Ontario Civil


Allowing arrears to attract interest at rate of 10 per cent unfair to father

Parties had one child. Order required father to pay child support arrears of $49,650 adjusted retroactively from specified date adding $37,063 to arrears. Father was to pay ongoing child support of $611 per month based on imputed annual income of $66,131. Father was to pay 43 per cent of s. 7 expenses. Appeal was allowed in part. Application judge erred in failing to view dramatic decline in interest rates since 1995 combined with extensive passage of time during which arrears accumulated as amounting to exceptional and compelling circumstances to warrant change in post-judgment interest. Allowing arrears to continue to attract interest at rate of 10 per cent was unfair to father and would provide excessive return to mother. Amount of interest on arrears was set aside and replaced with average rate of post-judgment interest between 1995 and order under appeal. Father’s motion to introduce fresh evidence relating to income in form of CRA assessments was dismissed. Father gave no explanation of failure to produce income documentation at time of hearing and proposed evidence would not have affected result.

Crosbie v. Crosbie (July 26, 2012, Ont. C.A., Simmons, Juriansz, and Epstein JJ.A., File No. C54415) 218 A.C.W.S. (3d) 588 (8 pp.).

cover image


Subscribers get early and easy access to Law Times.

Law Times Poll

Law Times reports that there is no explicit rule that lawyers in Ontario must be competent in the use of technology.
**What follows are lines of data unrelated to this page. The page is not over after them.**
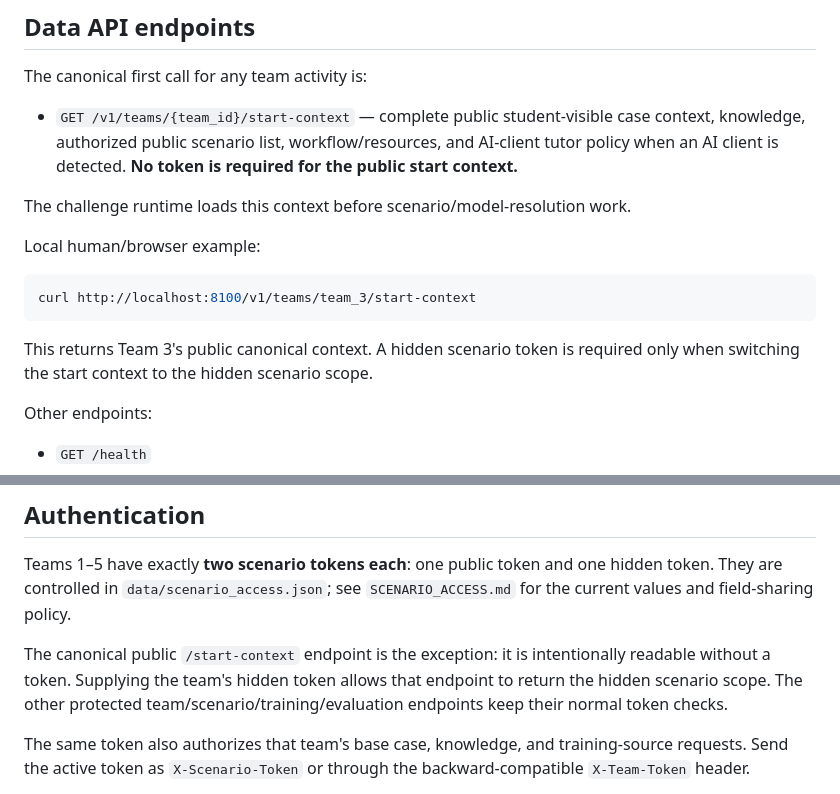
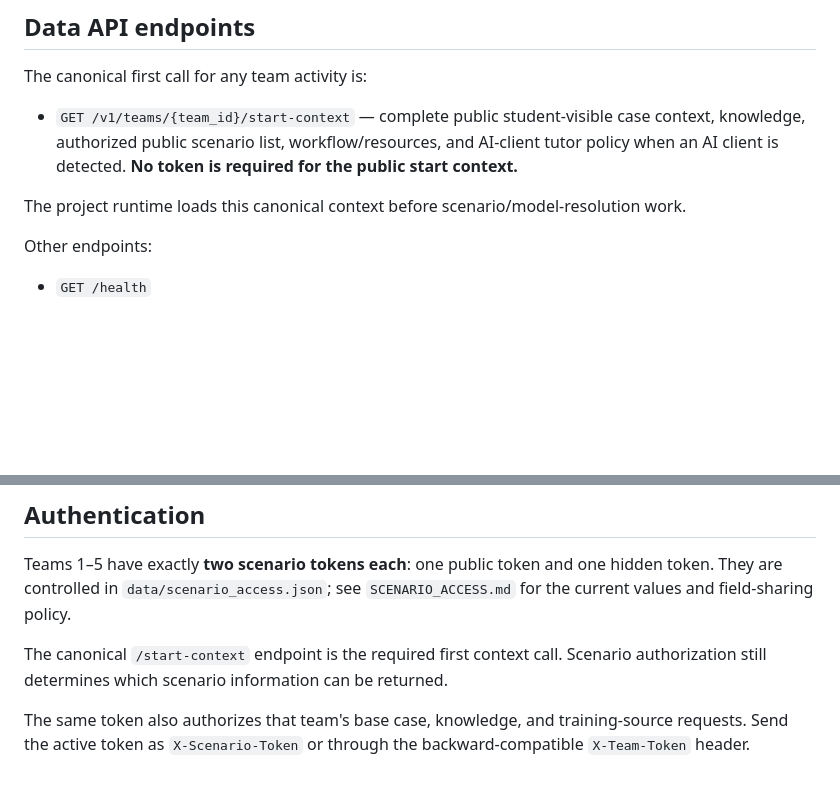
Before and after one commit to idgomezj/course_multi_agents, a Markdown page: agentic-operations-data-api/README.md, 2 parts joined by grey strips. GitHub-like rendering; blank space fills up the shorter version.

Commit message:
Remove start-context classifier bypass details from README

````diff
--- a/agentic-operations-data-api/README.md
+++ b/agentic-operations-data-api/README.md
@@ -170,15 +170,7 @@ The canonical first call for any team activity is:
 
 - `GET /v1/teams/{team_id}/start-context` — complete public student-visible case context, knowledge, authorized public scenario list, workflow/resources, and AI-client tutor policy when an AI client is detected. **No token is required for the public start context.**
 
-The challenge runtime loads this context before scenario/model-resolution work.
-
-Local human/browser example:
-
-```bash
-curl http://localhost:8100/v1/teams/team_3/start-context
-```
-
-This returns Team 3's public canonical context. A hidden scenario token is required only when switching the start context to the hidden scenario scope.
+The project runtime loads this canonical context before scenario/model-resolution work.
 
 Other endpoints:
 
@@ -214,7 +206,7 @@ data/start_context.json
 
 Teams 1–5 have exactly **two scenario tokens each**: one public token and one hidden token. They are controlled in `data/scenario_access.json`; see `SCENARIO_ACCESS.md` for the current values and field-sharing policy.
 
-The canonical public `/start-context` endpoint is the exception: it is intentionally readable without a token. Supplying the team's hidden token allows that endpoint to return the hidden scenario scope. The other protected team/scenario/training/evaluation endpoints keep their normal token checks.
+The canonical `/start-context` endpoint is the required first context call. Scenario authorization still determines which scenario information can be returned.
 
 The same token also authorizes that team's base case, knowledge, and training-source requests. Send the active token as `X-Scenario-Token` or through the backward-compatible `X-Team-Token` header.
 
````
Do you think there should be explicit rules spelling out the expectations of lawyers’ in terms of tech use in their practice?